- Exercise
Write out the stretch of lines below that begins at the line with "site: eight session" and ends at the line with "and shipping it.</li>", including both, exactly as given and nothing more.

===

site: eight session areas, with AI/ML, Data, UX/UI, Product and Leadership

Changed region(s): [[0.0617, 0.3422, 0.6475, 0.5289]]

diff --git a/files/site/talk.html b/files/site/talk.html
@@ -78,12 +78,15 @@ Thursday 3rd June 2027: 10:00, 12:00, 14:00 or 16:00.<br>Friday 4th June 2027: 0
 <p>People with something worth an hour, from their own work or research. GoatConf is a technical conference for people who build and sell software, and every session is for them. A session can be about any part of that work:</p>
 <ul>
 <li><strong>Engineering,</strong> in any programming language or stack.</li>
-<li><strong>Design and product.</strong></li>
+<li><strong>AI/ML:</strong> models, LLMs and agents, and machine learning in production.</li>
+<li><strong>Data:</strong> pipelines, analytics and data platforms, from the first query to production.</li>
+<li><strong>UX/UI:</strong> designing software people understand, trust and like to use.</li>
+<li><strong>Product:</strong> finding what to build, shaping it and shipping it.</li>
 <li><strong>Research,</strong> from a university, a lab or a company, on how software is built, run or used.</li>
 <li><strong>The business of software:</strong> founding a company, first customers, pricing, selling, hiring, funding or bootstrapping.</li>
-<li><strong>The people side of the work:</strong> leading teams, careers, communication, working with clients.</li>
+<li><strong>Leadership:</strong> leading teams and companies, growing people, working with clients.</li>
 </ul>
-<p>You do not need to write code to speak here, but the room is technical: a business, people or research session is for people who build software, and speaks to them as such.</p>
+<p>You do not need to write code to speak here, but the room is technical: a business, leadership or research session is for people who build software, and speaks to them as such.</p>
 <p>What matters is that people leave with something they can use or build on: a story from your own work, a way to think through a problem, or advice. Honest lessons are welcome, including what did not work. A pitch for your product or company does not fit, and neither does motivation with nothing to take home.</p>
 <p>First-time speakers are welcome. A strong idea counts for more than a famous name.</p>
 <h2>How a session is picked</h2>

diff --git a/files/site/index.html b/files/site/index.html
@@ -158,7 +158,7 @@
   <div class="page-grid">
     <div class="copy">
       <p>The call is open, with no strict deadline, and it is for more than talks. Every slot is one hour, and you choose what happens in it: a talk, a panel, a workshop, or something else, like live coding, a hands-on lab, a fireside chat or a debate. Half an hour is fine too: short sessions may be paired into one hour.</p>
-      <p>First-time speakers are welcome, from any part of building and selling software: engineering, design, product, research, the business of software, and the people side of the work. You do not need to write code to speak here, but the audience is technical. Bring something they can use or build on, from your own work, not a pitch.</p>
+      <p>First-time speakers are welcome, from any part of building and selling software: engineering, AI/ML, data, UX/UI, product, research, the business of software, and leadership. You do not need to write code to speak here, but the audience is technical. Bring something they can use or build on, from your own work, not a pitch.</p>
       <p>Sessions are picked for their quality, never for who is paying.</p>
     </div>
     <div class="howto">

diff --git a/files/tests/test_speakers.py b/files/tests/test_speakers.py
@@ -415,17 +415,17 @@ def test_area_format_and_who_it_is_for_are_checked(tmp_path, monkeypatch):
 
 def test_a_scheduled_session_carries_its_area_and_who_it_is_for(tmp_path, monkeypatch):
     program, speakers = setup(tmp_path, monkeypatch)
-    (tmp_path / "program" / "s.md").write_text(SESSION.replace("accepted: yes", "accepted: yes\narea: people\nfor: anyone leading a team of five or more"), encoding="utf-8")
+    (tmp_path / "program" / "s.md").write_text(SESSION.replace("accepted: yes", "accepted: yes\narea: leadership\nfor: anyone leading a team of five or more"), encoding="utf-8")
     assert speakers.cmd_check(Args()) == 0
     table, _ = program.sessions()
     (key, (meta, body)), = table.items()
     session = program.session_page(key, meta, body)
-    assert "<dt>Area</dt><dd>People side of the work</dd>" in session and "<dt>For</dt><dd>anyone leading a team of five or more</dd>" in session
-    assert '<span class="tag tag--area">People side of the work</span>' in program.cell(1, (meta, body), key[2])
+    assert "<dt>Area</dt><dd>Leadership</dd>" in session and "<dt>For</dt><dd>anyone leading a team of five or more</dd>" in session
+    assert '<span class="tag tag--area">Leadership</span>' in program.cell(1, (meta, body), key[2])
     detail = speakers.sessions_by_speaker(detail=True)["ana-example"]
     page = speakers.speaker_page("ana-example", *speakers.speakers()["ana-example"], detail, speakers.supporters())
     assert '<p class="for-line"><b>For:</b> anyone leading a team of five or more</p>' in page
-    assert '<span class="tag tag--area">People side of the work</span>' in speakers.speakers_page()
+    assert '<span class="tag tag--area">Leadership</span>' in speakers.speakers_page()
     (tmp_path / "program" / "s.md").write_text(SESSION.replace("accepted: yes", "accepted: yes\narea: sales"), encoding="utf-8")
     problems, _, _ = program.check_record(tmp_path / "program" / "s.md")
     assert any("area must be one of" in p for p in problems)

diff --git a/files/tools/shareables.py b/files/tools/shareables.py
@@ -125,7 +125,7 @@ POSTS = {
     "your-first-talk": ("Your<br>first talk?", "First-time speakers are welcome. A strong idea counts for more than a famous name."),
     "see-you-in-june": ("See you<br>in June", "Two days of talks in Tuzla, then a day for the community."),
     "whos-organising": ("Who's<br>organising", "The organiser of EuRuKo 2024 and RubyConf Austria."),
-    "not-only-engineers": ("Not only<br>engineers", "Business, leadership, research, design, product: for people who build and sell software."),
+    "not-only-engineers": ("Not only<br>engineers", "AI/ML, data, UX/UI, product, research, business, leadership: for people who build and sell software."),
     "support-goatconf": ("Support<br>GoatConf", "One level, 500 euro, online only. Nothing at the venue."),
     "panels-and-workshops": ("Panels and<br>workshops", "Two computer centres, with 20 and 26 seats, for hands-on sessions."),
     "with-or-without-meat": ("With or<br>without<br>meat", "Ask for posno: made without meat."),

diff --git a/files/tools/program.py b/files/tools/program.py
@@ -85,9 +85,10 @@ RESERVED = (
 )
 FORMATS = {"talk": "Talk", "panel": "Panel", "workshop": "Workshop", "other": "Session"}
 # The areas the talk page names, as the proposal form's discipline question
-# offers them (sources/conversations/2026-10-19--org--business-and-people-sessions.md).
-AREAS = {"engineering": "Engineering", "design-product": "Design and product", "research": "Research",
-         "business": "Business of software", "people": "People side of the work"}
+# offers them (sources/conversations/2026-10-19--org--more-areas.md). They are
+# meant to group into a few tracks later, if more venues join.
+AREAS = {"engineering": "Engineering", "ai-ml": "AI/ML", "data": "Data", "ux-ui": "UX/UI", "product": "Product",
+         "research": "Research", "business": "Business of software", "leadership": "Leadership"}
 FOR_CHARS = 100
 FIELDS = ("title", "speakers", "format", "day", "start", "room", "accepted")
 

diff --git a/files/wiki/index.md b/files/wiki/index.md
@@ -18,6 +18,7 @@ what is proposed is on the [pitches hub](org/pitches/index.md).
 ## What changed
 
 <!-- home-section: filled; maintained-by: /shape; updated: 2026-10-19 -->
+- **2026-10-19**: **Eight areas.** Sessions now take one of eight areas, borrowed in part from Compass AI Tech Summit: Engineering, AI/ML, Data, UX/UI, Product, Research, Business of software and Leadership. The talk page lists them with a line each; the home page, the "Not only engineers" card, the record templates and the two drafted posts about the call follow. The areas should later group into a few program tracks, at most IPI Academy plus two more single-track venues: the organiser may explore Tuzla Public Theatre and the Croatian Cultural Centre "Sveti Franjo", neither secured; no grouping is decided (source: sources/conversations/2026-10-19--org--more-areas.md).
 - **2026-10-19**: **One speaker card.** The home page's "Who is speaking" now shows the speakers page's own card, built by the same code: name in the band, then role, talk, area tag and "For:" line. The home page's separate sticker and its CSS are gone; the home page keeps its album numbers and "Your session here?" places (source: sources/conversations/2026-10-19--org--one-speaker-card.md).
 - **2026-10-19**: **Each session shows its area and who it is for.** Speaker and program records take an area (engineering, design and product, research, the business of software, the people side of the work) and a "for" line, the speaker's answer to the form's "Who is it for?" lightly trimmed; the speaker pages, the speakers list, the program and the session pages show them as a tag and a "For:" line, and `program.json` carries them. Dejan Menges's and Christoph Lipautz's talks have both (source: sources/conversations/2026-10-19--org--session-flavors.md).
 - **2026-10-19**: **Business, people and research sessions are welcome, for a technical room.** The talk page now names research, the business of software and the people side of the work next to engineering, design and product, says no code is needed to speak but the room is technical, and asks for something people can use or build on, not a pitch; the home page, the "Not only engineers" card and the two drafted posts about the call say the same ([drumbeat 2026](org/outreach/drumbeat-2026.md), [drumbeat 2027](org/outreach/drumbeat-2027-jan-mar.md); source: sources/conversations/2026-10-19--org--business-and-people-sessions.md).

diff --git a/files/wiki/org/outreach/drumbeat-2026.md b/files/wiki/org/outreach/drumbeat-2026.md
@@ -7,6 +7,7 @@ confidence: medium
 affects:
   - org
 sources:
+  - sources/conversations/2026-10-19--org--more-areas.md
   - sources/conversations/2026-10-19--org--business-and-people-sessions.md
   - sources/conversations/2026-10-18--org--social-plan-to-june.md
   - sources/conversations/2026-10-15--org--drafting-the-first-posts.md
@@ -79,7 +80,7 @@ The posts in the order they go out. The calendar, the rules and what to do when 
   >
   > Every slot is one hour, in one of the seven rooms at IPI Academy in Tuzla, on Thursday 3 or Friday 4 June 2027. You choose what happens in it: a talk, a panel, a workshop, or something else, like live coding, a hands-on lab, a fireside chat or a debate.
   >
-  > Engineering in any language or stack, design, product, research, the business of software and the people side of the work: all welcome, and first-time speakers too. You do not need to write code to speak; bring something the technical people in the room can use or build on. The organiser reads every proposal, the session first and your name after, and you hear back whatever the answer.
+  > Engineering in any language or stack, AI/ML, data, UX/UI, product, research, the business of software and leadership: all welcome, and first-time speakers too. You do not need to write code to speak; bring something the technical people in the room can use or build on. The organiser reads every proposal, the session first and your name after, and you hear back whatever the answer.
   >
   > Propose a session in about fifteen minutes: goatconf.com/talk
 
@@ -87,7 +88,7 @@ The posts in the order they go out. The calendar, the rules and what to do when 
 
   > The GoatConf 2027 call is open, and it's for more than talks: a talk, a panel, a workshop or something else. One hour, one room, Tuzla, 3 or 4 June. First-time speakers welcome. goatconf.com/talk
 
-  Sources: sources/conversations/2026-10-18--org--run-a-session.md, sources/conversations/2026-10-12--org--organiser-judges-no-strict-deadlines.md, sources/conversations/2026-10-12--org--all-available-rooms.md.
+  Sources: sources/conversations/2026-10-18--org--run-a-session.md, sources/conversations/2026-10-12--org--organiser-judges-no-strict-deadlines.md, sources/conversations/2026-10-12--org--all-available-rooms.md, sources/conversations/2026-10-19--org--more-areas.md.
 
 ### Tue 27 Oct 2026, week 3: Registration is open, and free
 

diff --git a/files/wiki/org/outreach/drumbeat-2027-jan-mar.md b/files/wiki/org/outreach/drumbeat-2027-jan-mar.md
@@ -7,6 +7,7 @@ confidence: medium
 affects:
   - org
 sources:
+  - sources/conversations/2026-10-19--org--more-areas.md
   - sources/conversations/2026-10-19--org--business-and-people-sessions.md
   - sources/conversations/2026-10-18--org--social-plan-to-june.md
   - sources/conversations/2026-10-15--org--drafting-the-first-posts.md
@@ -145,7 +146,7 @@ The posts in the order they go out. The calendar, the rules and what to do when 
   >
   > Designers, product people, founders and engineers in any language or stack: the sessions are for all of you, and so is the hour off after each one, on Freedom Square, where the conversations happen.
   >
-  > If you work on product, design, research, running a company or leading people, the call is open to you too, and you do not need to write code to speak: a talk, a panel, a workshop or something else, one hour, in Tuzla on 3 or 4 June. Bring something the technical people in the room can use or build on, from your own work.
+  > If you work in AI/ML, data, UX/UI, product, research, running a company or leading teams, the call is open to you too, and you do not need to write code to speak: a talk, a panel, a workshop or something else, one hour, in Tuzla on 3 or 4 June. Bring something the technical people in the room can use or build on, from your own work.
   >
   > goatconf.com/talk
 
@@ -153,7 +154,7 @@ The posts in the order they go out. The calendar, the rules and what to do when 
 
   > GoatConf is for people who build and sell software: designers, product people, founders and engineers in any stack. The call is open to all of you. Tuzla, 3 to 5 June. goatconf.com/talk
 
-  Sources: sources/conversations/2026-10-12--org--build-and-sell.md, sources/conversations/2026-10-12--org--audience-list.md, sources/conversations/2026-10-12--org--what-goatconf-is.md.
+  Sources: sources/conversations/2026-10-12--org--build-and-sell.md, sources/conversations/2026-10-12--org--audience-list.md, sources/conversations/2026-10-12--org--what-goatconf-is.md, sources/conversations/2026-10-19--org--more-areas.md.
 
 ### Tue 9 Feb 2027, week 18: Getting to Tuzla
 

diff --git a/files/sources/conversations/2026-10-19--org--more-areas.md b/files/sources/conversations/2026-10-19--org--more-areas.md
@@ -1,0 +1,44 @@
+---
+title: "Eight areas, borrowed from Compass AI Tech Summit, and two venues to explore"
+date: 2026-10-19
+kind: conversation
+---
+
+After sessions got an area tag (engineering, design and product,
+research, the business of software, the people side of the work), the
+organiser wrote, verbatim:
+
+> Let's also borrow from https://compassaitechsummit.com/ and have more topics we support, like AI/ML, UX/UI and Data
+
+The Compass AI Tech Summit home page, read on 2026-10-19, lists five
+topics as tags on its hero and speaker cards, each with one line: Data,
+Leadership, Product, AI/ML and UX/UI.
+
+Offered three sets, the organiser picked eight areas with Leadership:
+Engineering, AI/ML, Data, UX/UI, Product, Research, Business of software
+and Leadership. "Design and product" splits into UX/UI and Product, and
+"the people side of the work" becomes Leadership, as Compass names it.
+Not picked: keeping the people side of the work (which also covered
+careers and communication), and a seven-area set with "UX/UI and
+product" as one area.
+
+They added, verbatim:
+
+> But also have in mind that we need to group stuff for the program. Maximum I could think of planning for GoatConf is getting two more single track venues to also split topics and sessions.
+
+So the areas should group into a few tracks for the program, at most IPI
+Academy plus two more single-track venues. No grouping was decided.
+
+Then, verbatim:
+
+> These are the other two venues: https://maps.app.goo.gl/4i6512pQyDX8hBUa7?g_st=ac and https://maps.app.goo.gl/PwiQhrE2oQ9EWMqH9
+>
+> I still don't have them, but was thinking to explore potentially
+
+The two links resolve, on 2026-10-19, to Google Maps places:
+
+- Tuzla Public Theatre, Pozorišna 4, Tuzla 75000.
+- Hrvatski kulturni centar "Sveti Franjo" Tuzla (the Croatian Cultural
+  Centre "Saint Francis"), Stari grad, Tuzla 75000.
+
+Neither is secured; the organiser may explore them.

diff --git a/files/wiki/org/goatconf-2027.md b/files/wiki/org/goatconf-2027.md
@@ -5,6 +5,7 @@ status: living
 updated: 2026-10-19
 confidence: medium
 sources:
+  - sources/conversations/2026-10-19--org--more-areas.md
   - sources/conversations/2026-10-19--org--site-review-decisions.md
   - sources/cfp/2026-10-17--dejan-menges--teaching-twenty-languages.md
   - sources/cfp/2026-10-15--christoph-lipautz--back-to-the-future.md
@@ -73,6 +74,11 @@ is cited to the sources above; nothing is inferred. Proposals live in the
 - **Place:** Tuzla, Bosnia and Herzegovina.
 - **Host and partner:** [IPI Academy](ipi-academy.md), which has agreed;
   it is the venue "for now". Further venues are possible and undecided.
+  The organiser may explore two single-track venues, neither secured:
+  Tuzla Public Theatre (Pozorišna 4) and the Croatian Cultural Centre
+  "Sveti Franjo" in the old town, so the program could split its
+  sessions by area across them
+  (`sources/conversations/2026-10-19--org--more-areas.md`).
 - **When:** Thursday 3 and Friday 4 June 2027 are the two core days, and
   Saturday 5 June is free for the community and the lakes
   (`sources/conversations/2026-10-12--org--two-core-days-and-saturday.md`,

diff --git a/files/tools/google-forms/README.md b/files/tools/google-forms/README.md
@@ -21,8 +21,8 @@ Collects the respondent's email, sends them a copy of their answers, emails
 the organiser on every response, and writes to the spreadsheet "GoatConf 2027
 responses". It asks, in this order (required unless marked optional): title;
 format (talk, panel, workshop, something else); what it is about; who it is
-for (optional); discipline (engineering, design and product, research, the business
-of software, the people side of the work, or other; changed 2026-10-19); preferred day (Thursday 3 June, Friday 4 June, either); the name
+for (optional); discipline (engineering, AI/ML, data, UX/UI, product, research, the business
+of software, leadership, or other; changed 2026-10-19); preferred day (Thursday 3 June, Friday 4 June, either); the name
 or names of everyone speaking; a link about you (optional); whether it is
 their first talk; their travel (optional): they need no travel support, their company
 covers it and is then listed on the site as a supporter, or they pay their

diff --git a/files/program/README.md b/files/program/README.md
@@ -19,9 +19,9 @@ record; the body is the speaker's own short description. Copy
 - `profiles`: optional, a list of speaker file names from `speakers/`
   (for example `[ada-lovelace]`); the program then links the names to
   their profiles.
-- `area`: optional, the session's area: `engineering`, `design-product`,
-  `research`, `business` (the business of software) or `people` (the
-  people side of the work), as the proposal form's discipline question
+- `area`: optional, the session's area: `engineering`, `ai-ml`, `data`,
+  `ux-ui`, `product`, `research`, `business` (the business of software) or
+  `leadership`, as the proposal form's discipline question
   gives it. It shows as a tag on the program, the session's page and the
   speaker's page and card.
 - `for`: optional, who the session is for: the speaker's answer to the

===

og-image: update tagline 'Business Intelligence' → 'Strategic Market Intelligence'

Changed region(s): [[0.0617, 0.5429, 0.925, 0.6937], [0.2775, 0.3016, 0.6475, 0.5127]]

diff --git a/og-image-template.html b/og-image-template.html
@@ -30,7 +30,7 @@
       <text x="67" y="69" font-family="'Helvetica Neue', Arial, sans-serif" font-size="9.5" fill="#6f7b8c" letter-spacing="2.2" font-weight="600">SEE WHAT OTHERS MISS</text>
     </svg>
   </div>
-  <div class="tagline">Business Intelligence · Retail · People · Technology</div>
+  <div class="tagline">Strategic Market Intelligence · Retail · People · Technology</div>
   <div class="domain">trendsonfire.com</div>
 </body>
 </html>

===

- Solution to the exercise
site: eight session areas, with AI/ML, Data, UX/UI, Product and Leadership

Changed region(s): [[0.0617, 0.3422, 0.6475, 0.5289]]

diff --git a/files/site/talk.html b/files/site/talk.html
@@ -78,12 +78,15 @@ Thursday 3rd June 2027: 10:00, 12:00, 14:00 or 16:00.<br>Friday 4th June 2027: 0
 <p>People with something worth an hour, from their own work or research. GoatConf is a technical conference for people who build and sell software, and every session is for them. A session can be about any part of that work:</p>
 <ul>
 <li><strong>Engineering,</strong> in any programming language or stack.</li>
-<li><strong>Design and product.</strong></li>
+<li><strong>AI/ML:</strong> models, LLMs and agents, and machine learning in production.</li>
+<li><strong>Data:</strong> pipelines, analytics and data platforms, from the first query to production.</li>
+<li><strong>UX/UI:</strong> designing software people understand, trust and like to use.</li>
+<li><strong>Product:</strong> finding what to build, shaping it and shipping it.</li>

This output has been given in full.